Want to know more? Give us a call Monday through Friday, 8:30 a.m. to 6 p.m. 800-USA-AOPA (872-2672).
Jon Gandy is an aviation specialist in the AOPA Pilot Information Center.
By Kathleen Dondzila King
For many years, Mexico and Canada have extended the compliance date for their mandates requiring aircraft to be equipped with 406 MHz emergency locator transmitters. Mexico is the first to end the extension, and mandated aircraft equipage as of July 1, 2018. AOPA has been advised that airport officials in Mexico may perform ramp checks on arriving aircraft to confirm compliance with the new equipage mandate. This mandate applies to piston-powered, privately owned aircraft with a maximum takeoff weight of less than 12,566 pounds.
Having the right equipment on board is just one element of preparing to enjoy Mexico’s beautiful and historic sights. AOPA’s online travel resources include information on required documents, permits, licenses, and certificates—for the airman, passengers, and aircraft—when flying to Mexico.

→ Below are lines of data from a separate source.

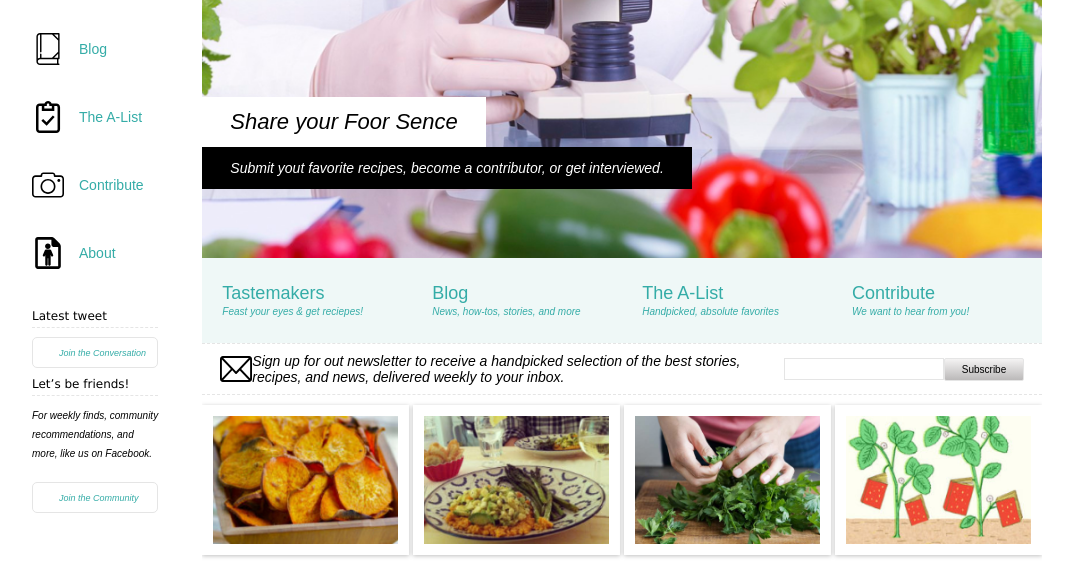
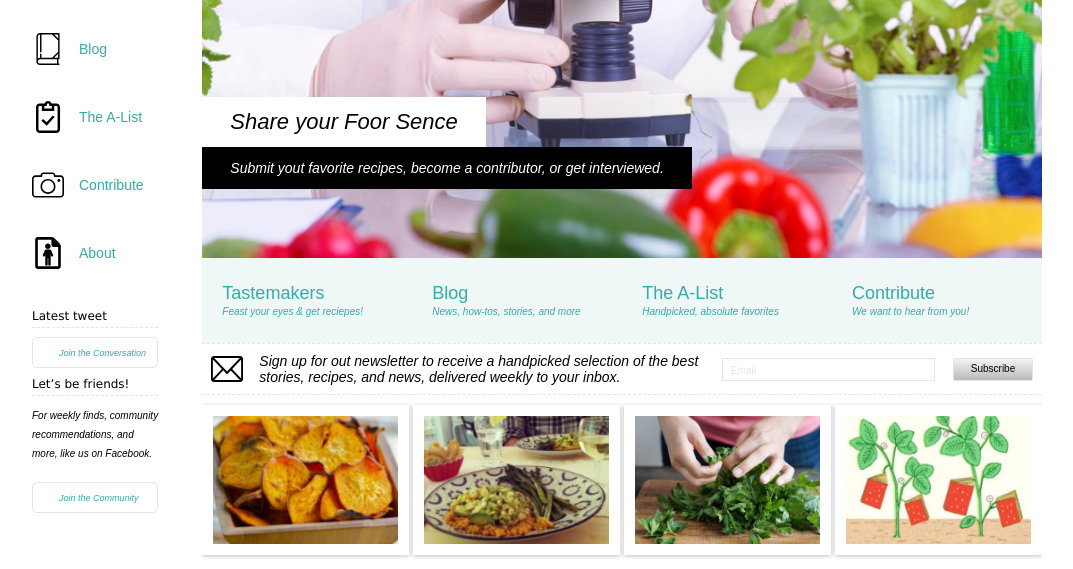
Before and after one commit to grajoz/grachev_tasks, a plain HTML site: page index.html in a window 1280 px wide. Shown: the part 209-778 px from the top of the page, without its empty margins (103-1176 px from the left). Drawn offline with Linux system fonts and the light colour scheme.

Commit message:
fix:css of subcribe

```diff
--- a/css/layout/footer.css
+++ b/css/layout/footer.css
@@ -40,6 +40,10 @@
     margin-left: 0;
 }
 
+.footer__info:last-child, .footer__social-box:last-child {
+    margin-left: 5px;
+}
+
 .twitter-icon {
     background-image: url(../../icon/twitter-icon.svg)
 }
--- a/css/layout/subscribe.css
+++ b/css/layout/subscribe.css
@@ -1,19 +1,30 @@
 .subscribe {
     padding: 9px;
-
     display: flex;
     flex-direction: row;
     align-items: center;
-    justify-content: space-around;
+    justify-content: space-between;
     border-top: 1px dashed #E5E5E5;
     border-bottom: 1px dashed #E5E5E5;
-
-    overflow: hidden;
 }
 
-.subscribe >*{
-    margin-left: 9px;
-    margin-right: 9px;
+.subscribe__description, .subscribe__form {
+    display: flex;
+    flex-direction: row;
+    justify-content: space-between;
+    align-items: center;
+}
+
+.subscribe__description:not(:first-child), .subscribe__form:not(:first-child) {
+    margin-left: 8px;
+}
+
+.subscribe__img:not(:first-child), .subscribe__text:not(:first-child) {
+    margin-left: 16px;
+}
+
+.subscribe__input-text:not(:first-child), .subscribe__button:not(:first-child) {
+    margin-left: 18px;
 }
 
 .subscribe__text{
@@ -22,10 +33,22 @@
     color: #000000;
 }
 
+.subscribe__form {
+    align-self: stretch;
+    flex-grow: 1;
+}
 .subscribe__input-text {
-    width: 160px;
-    height: 22px;
+    height: 23px;
     border: 1px solid #E5E5E5;
+
+    flex-grow: 1;
+}
+
+.subscribe__input-text::placeholder {
+    padding: 6px;
+    font-size: 10px;
+    line-height: 10px;
+    color: #E5E5E5;
 }
 
 .subscribe__button {
@@ -40,17 +63,20 @@
     cursor: pointer;
 }
 
-.subscribe__description, .subscribe__form {
-    display: flex;
-    flex-direction: row;
-    justify-content: space-between;
-    align-items: stretch;
-}
+
 
 
 @media only all and (min-width: 481px) and (max-width: 769px) {
     .subscribe {
         flex-direction: column;
+    }
+
+    .subscribe__description:first-child, .subscribe__form:first-child {
+        margin-bottom: 17px;
+    }
+
+    .subscribe__description:not(:first-child), .subscribe__form:not(:first-child) {
+        margin-left: 0;
     }
 
 }
@@ -59,4 +85,12 @@
     .subscribe {
         flex-direction: column;
     }
+
+    .subscribe__description:first-child, .subscribe__form:first-child {
+        margin-bottom: 17px;
+    }
+
+    .subscribe__description:not(:first-child), .subscribe__form:not(:first-child) {
+        margin-left: 0;
+    }
 }
--- a/index.html
+++ b/index.html
@@ -122,16 +122,16 @@
                     </div>
 
                     <div class="subscribe">
-                        <div class="subscribe__description">
-                            <img src="icon/mail-icon.svg" alt="mail">
+                        <div class="subscribe__description flex-row">
+                            <img class="subscribe__img" src="icon/mail-icon.svg" alt="mail">
                             <p class="subscribe__text italic">
                                 Sign up for out newsletter to receive a handpicked selection of the best
                                 stories, recipes, and news, delivered weekly to your inbox.
                             </p>
                         </div>
-                        <form  class="subscribe__form" action="submit">
-                            <input class="subscribe__input-text" type=”text” name=”e_mail”>
-                            <input class="subscribe__button" type=”submit” value=Subscribe>
+                        <form  class="subscribe__form flex-row" action="#">
+                            <input class="subscribe__input-text" type=”email” placeholder="Email">
+                            <button class="subscribe__button" type=”submit”>Subscribe</button>
                         </form>
                     </div>
 
```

The webpage also includes other important information: on verifying insurance coverage in Mexico and suggested liability limits; a link to obtain Customs and Border Protection’s required annual user fee decal; and instructions for using eAPIS, CBP’s Electronic Advance Passenger Information System, which all pilots flying across the U.S. border to a foreign destination are required to use. Mexico has also implemented APIS procedures.
If you have questions, please call AOPA, Monday through Friday, 8:30 a.m. to 6 p.m. Eastern time, at 800-USA-AOPA (872-2672).
Kathleen Dondzila King is AOPA technical communications manager and an instrument-rated private pilot.
NOTICE OF ANNUAL MEETING OF MEMBERS
The annual meeting of the members of the Aircraft Owners and Pilots Association will be held at 9 a.m. on Thursday, September 6, 2018, at the headquarters of AOPA, 411 Aviation Way, Frederick, Maryland, 21701, located on the Frederick Municipal Airport (FDK), for the purpose of receiving reports and transacting such other business as may properly come before the meeting, specifically including the election of trustees. If you are not able to attend, but would like to appoint your voting proxy, please visit www.aopa.org/myaccount or call 800-872-2672. —Kenneth M. Mead, secretary